» **AIM OF THE EXERCISE**
Return all lines in the material below that contain "pages".

*** Begin section ***

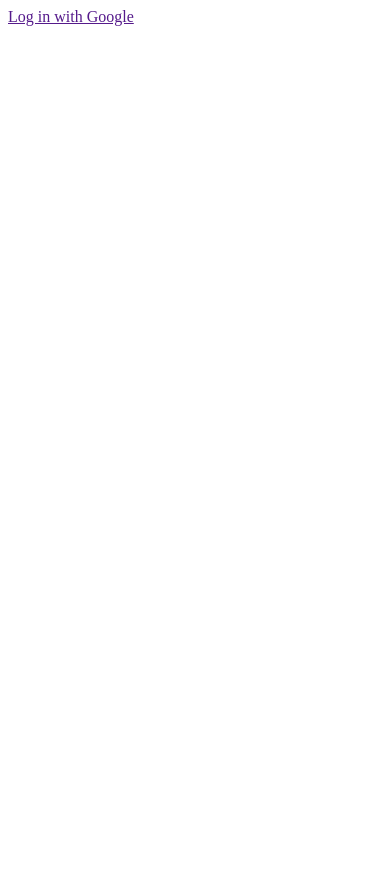
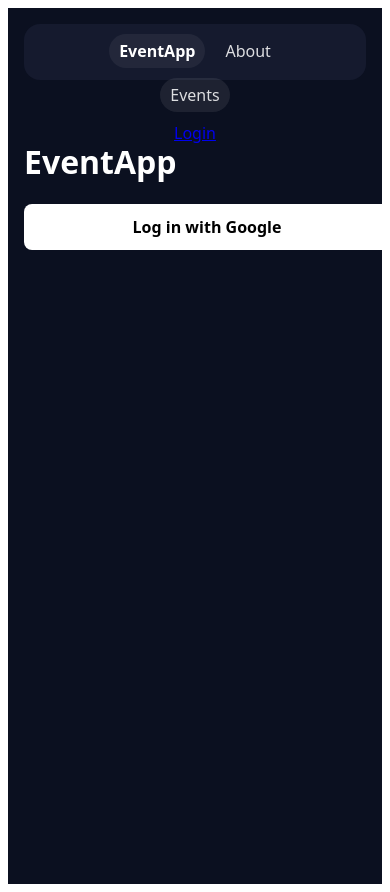
Before and after one commit to ik0v/EventApp, a React (Vite) app in the folder client/: page / in a window 390 px wide. Before the commit the page ends 844 px from the top, so only its background shows below. Built offline with nearby package versions, Linux system fonts and the light colour scheme; no server answers.

Commit message:
styling added, some code refactoring

```diff
--- /dev/null
+++ b/client/src/components/loginButton.css
@@ -0,0 +1,11 @@
+.btn {
+  display: block;
+  width: 100%;
+  padding: 12px;
+  border-radius: 8px;
+  background: white;
+  color: black;
+  text-align: center;
+  text-decoration: none;
+  font-weight: 600;
+}
--- a/client/src/components/loginButton.tsx
+++ b/client/src/components/loginButton.tsx
@@ -1,4 +1,5 @@
 import { useEffect, useState } from "react";
+import "./loginButton.css";
 
 async function fetchJson(url: string, options?: RequestInit) {
   const res = await fetch(url, options);
@@ -32,5 +33,9 @@ export default function LoginButton() {
     generateAuthorizationUrl();
   }, []);
 
-  return <a href={authorizationUrl}>Log in with Google</a>;
+  return (
+    <a className="btn" href={authorizationUrl}>
+      Log in with Google
+    </a>
+  );
 }
--- /dev/null
+++ b/client/src/components/navBar.css
@@ -0,0 +1,92 @@
+.nav {
+  position: sticky;
+  top: 12px;
+  z-index: 10;
+
+  background: #151a2e;
+  border-radius: 999px;
+  padding: 10px 12px;
+
+  display: grid;
+  grid-template-columns: 1fr auto 1fr;
+  align-items: center;
+  gap: 10px;
+
+  height: 56px;
+  box-sizing: border-box;
+}
+
+.navLeft,
+.navRight {
+  display: flex;
+  align-items: center;
+  gap: 10px;
+  min-width: 0;
+}
+
+.navRight {
+  justify-content: flex-end;
+}
+
+.navRight,
+.navChip {
+  height: 100%;
+  display: flex;
+  align-items: center;
+}
+
+.navCenter {
+  display: flex;
+  justify-content: center;
+}
+
+.navAvatar {
+  width: 28px;
+  height: 28px;
+  border-radius: 999px;
+  object-fit: cover;
+  display: block;
+}
+
+.navBrand {
+  font-weight: 700;
+  padding: 6px 10px;
+  border-radius: 999px;
+  background: rgba(255, 255, 255, 0.06);
+}
+
+.navLink {
+  color: rgba(255, 255, 255, 0.85);
+  text-decoration: none;
+  padding: 6px 10px;
+  border-radius: 999px;
+}
+
+.navChip {
+  padding: 4px 8px;
+  box-sizing: border-box;
+}
+
+.navLink:hover {
+  background: rgba(255, 255, 255, 0.06);
+  color: white;
+}
+
+/* make center link slightly more “primary” */
+.navLinkCenter {
+  background: rgba(255, 255, 255, 0.08);
+}
+
+/* Mobile: allow wrapping, but keep center centered */
+@media (max-width: 520px) {
+  .nav {
+    border-radius: 16px;
+    grid-template-columns: 1fr; /* stack */
+    justify-items: center;
+  }
+  .navLeft,
+  .navRight {
+    justify-content: center;
+    flex-wrap: wrap;
+  }
+}
--- /dev/null
+++ b/client/src/components/navBar.tsx
@@ -0,0 +1,41 @@
+import { useEffect, useState } from "react";
+import { Link } from "react-router-dom";
+import "./navBar.css";
+import NavUserChip from "./navUserChip";
+
+export default function NavBar() {
+  const [loggedIn, setLoggedIn] = useState(false);
+
+  useEffect(() => {
+    (async () => {
+      const res = await fetch("/api/profile");
+      setLoggedIn(res.ok);
+    })();
+  }, []);
+
+  return (
+    <header className="nav">
+      <div className="navLeft">
+        <div className="navBrand">EventApp</div>
+        <Link className="navLink" to="/about">
+          About
+        </Link>
+      </div>
+
+      <div className="navCenter">
+        <Link className="navLink navLinkCenter" to="/frontPage">
+          Events
+        </Link>
+      </div>
+
+      <div className="navRight">
+        {loggedIn ? (
+          <Link className="navLink" to="/addEvent">
+            Add event
+          </Link>
+        ) : null}
+        <NavUserChip />
+      </div>
+    </header>
+  );
+}
--- /dev/null
+++ b/client/src/components/navUserChip.tsx
@@ -0,0 +1,54 @@
+import { useEffect, useState } from "react";
+import "./navBar.css";
+
+type User = {
+  name: string;
+  email: string;
+  picture: string;
+};
+
+export default function NavUserChip() {
+  const [user, setUser] = useState<User | null>(null);
+
+  async function loadProfile() {
+    const res = await fetch("/api/profile");
+    if (res.status === 401) {
+      setUser(null);
+      return;
+    }
+    const data: User = await res.json();
+    setUser(data);
+  }
+
+  async function logout() {
+    await fetch("/api/logout", { method: "POST" });
+    await loadProfile();
+  }
+
+  useEffect(() => {
+    loadProfile();
+  }, []);
+
+  if (!user) {
+    return (
+      <a className="navLogin" href="/login">
+        Login
+      </a>
+    );
+  }
+
+  return (
+    <div className="navChip">
+      <img className="navAvatar" src={user.picture} alt="" />
+      <span className="navName">{user.name}</span>
+      <button
+        className="navLogout"
+        onClick={logout}
+        title="Logout"
+        aria-label="Logout"
+      >
+        ⎋
+      </button>
+    </div>
+  );
+}
--- /dev/null
+++ b/client/src/global.d.ts
@@ -0,0 +1 @@
+declare module "*.css";
--- a/client/src/main.tsx
+++ b/client/src/main.tsx
@@ -1,8 +1,8 @@
 import React from "react";
 import ReactDOM from "react-dom/client";
 import { BrowserRouter, Route, Routes } from "react-router-dom";
-import FrontPage from "./pages/frontPage";
-import LoginButton from "./components/loginButton";
+import EventsPage from "./pages/eventsPage";
+import LoginPage from "./pages/loginPage";
 import LoginCallback from "./pages/loginCallback";
 
 const root = ReactDOM.createRoot(document.getElementById("root")!);
@@ -16,10 +16,10 @@ root.render(
 function Application() {
   return (
     <Routes>
-      <Route path={"/"} element={<LoginButton />} />
-      <Route path={"/frontPage"} element={<FrontPage />} />
+      <Route path={"/"} element={<LoginPage />} />
+      <Route path={"/frontPage"} element={<EventsPage />} />
       <Route path={"*"} element={<h1>Page not found</h1>} />
-      <Route path={"/login"} element={<LoginButton />} />
+      <Route path={"/login"} element={<LoginPage />} />
       <Route path={"/login/callback"} element={<LoginCallback />} />
     </Routes>
   );
--- /dev/null
+++ b/client/src/pages/eventsPage.css
@@ -0,0 +1,36 @@
+.fp {
+  min-height: 100vh;
+  background: #0b1020;
+  color: white;
+  padding: 16px;
+}
+
+.fpMain {
+  width: 100%;
+  max-width: 900px;
+  margin: 18px auto 0; /* centered always */
+  display: grid;
+  gap: 16px;
+}
+
+.fpSection {
+  background: #151a2e;
+  border-radius: 12px;
+  padding: 16px;
+}
+
+.fpBtn {
+  margin-top: 10px;
+  padding: 10px 12px;
+  border-radius: 10px;
+  border: 0;
+  background: white;
+  color: black;
+  font-weight: 600;
+}
+
+.fpMuted {
+  margin-top: 8px;
+  color: rgba(255, 255, 255, 0.7);
+  font-size: 14px;
+}
--- /dev/null
+++ b/client/src/pages/eventsPage.tsx
@@ -0,0 +1,26 @@
+import React, { useState } from "react";
+import ListEvents from "../listEvents";
+import AddEventForm from "../components/addEventForm";
+import NavBar from "../components/navBar";
+import "./eventsPage.css";
+
+export default function EventsPage() {
+  const [counter, setCounter] = useState<number>(0);
+
+  return (
+    <div className="fp">
+      <NavBar />
+
+      <main className="fpMain">
+        <h2>Welcome</h2>
+        <section id="events" className="fpSection">
+          <ListEvents />
+        </section>
+
+        <section id="add" className="fpSection">
+          <AddEventForm />
+        </section>
+      </main>
+    </div>
+  );
+}
--- a/client/src/pages/frontPage.tsx
+++ /dev/null
@@ -1,25 +0,0 @@
-import React, { useState } from "react";
-import ListEvents from "../listEvents";
-import AddEventForm from "../components/addEventForm";
-import UserProfile from "../components/userProfile";
-
-export default function FrontPage() {
-  const [counter, setCounter] = useState<number>(0);
-
-  return (
-    <>
-      <h2>Welcome to my application</h2>
-      <div>
-        <button onClick={() => setCounter((oldValue) => oldValue + 1)}>
-          Click me
-        </button>
-      </div>
-      <div>You have clicked {counter} times</div>
-
-      <ListEvents />
-      <AddEventForm />
-      <br />
-      <UserProfile />
-    </>
-  );
-}
--- /dev/null
+++ b/client/src/pages/loginPage.css
@@ -0,0 +1,25 @@
+.login {
+  min-height: 100vh;
+  background: #0b1020;
+  color: white;
+  font-family:
+    system-ui,
+    -apple-system,
+    Segoe UI,
+    Roboto,
+    Arial,
+    sans-serif;
+  padding: 16px;
+}
+
+.card {
+  width: 100%;
+  max-width: 400px;
+  margin: 60px auto 0;
+}
+
+@media (min-width: 600px) {
+  .card {
+    padding: 24px;
+  }
+}
--- /dev/null
+++ b/client/src/pages/loginPage.tsx
@@ -0,0 +1,15 @@
+import NavBar from "../components/navBar";
+import LoginButton from "../components/loginButton";
+import "./loginPage.css";
+
+export default function LoginPage() {
+  return (
+    <div className="login">
+      <NavBar />
+      <div className="card">
+        <h1>EventApp</h1>
+        <LoginButton />
+      </div>
+    </div>
+  );
+}
```
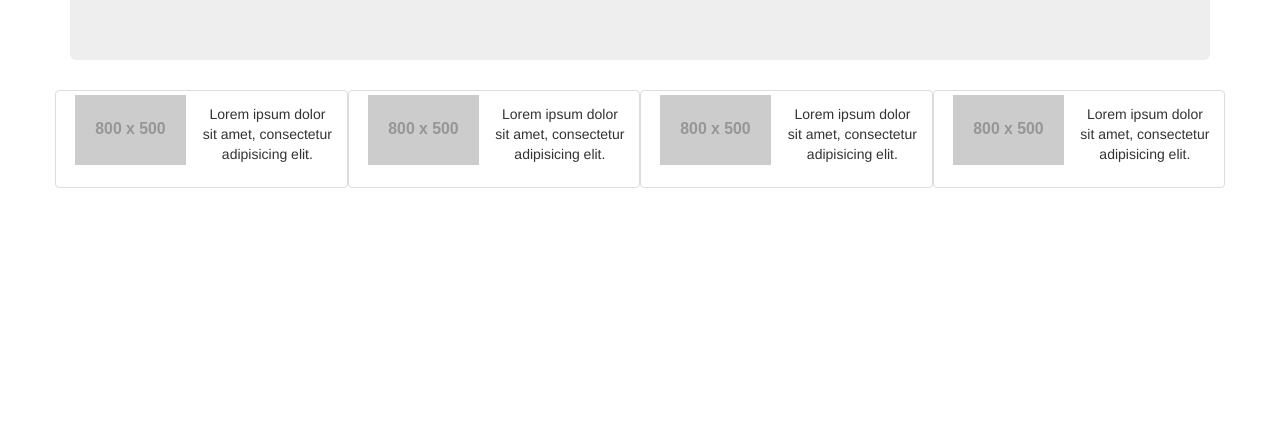
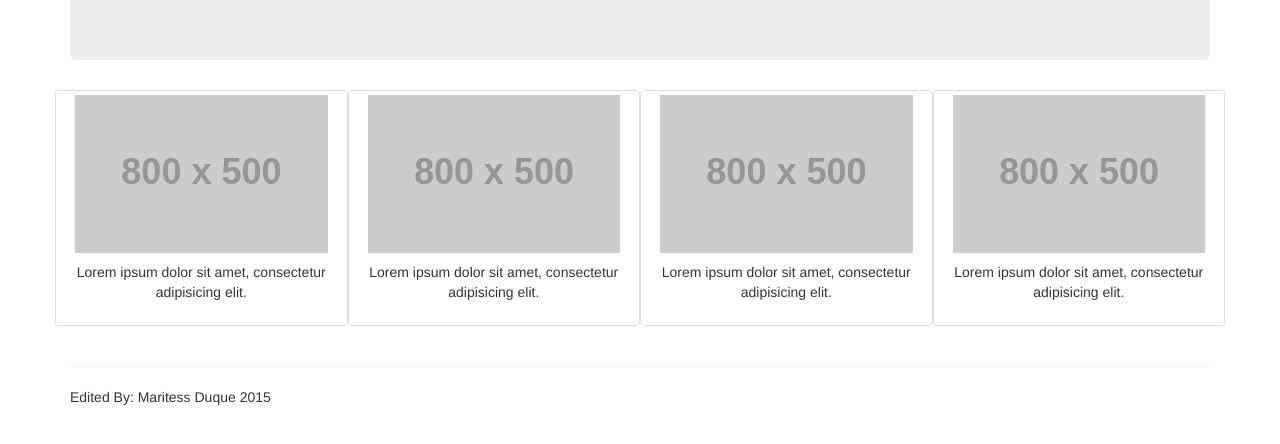
Before and after one commit to tetduque/Duque_Maritess_odigo_exam, a plain HTML site: page index.html in a window 1280 px wide. Shown: the part 180-624 px from the top of the page. Drawn offline with nearby package versions, Linux system fonts and the light colour scheme; placeholder pictures from the web are drawn by us.

Commit message:
adding breakpoint

```diff
--- a/index.html
+++ b/index.html
@@ -21,37 +21,37 @@
   <!-- Page Features row 1 -->
         <div class="row text-center">
 
-            <div class="col-md-3 hero-feature">
+            <div class="col-md-3 col-sm-6 hero-feature">
                 <div class="thumbnail row">
-                    <img class="col-sm-6" src="http://placehold.it/800x500" alt="">
-                    <div class="caption">
+                    <img class="col-sm-6 col-md-12 col-lg-12" src="http://placehold.it/800x500" alt="">
+                    <div class="caption col-sm-6 col-md-12 col-lg-12">
                         <p>Lorem ipsum dolor sit amet, consectetur adipisicing elit.</p>
                     </div>
                 </div>
             </div>
 
-			<div class="col-md-3 hero-feature">
+            <div class="col-md-3 col-sm-6 hero-feature">
                 <div class="thumbnail row">
-                    <img class="col-sm-6" src="http://placehold.it/800x500" alt="">
-                    <div class="caption">
+                    <img class="col-sm-6 col-md-12 col-lg-12" src="http://placehold.it/800x500" alt="">
+                    <div class="caption col-sm-6 col-md-12 col-lg-12">
                         <p>Lorem ipsum dolor sit amet, consectetur adipisicing elit.</p>
                     </div>
                 </div>
             </div>
 
-			<div class="col-md-3 hero-feature">
+            <div class="col-md-3 col-sm-6 hero-feature">
                 <div class="thumbnail row">
-                    <img class="col-sm-6" src="http://placehold.it/800x500" alt="">
-                    <div class="caption">
+                    <img class="col-sm-6 col-md-12 col-lg-12" src="http://placehold.it/800x500" alt="">
+                    <div class="caption col-sm-6 col-md-12 col-lg-12">
                         <p>Lorem ipsum dolor sit amet, consectetur adipisicing elit.</p>
                     </div>
                 </div>
             </div>
 
-            <div class="col-md-3 hero-feature">
+            <div class="col-md-3 col-sm-6 hero-feature">
                 <div class="thumbnail row">
-                    <img class="col-sm-6" src="http://placehold.it/800x500" alt="">
-                    <div class="caption">
+                    <img class="col-sm-6 col-md-12 col-lg-12" src="http://placehold.it/800x500" alt="">
+                    <div class="caption col-sm-6 col-md-12 col-lg-12">
                         <p>Lorem ipsum dolor sit amet, consectetur adipisicing elit.</p>
                     </div>
                 </div>
@@ -59,10 +59,26 @@
 
         </div>
         <!-- /.row -->
+<hr>
 
-    <!-- jQuery (necessary for Bootstrap's JavaScript plugins) -->
-    <script src="https://ajax.googleapis.com/ajax/libs/jquery/1.11.2/jquery.min.js"></script>
-    <!-- Include all compiled plugins (below), or include individual files as needed -->
+        <!-- Footer -->
+        <footer>
+            <div class="row">
+                <div class="col-lg-12">
+                    <p>Edited By: Maritess Duque 2015</p>
+                </div>
+            </div>
+        </footer>
+
+    </div>
+    <!-- /.container -->
+
+    <!-- jQuery -->
+    <script src="js/jquery.js"></script>
+
+    <!-- Bootstrap Core JavaScript -->
     <script src="js/bootstrap.min.js"></script>
-  </body>
+
+</body>
+
 </html>
```
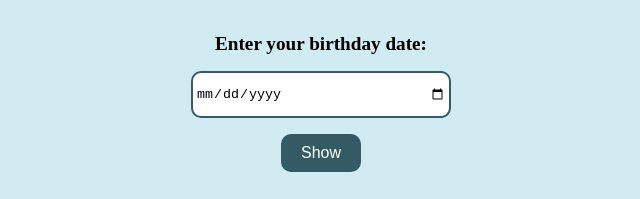
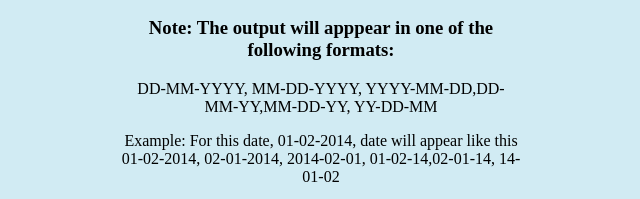
Before and after one commit to Sharmaryan/is-your-birtday-palindrome, a plain HTML site: page index.html in a window 1280 px wide. Shown: the part 110-309 px from the top of the page, without its empty margins (319-959 px from the left). Drawn offline with Linux system fonts and the light colour scheme.

Commit message:
fix : date format examples

```diff
--- a/index.html
+++ b/index.html
@@ -14,7 +14,10 @@
     <header>
 
       <h2>Palindrome Birthday!</h2>
-    </header>
+      <h3>Note: The output will apppear in  one of the following formats: </h3>
+      <p id="date-formats">DD-MM-YYYY, MM-DD-YYYY, YYYY-MM-DD,DD-MM-YY,MM-DD-YY, YY-DD-MM </p>
+      <p id="example-date">Example: For this date, 01-02-2014, date will appear like this 01-02-2014, 02-01-2014, 2014-02-01, 01-02-14,02-01-14, 14-01-02</p>
+      </header>
     <main>
       <label>Enter your birthday date:</label>
       <input id="birthday-input" type="date" />
```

*** End section ***

» **COMPLETED EXERCISE**
-import FrontPage from "./pages/frontPage";
+import EventsPage from "./pages/eventsPage";
+import LoginPage from "./pages/loginPage";
 import LoginCallback from "./pages/loginCallback";
+++ b/client/src/pages/eventsPage.css
+++ b/client/src/pages/eventsPage.tsx
--- a/client/src/pages/frontPage.tsx
+++ b/client/src/pages/loginPage.css
+++ b/client/src/pages/loginPage.tsx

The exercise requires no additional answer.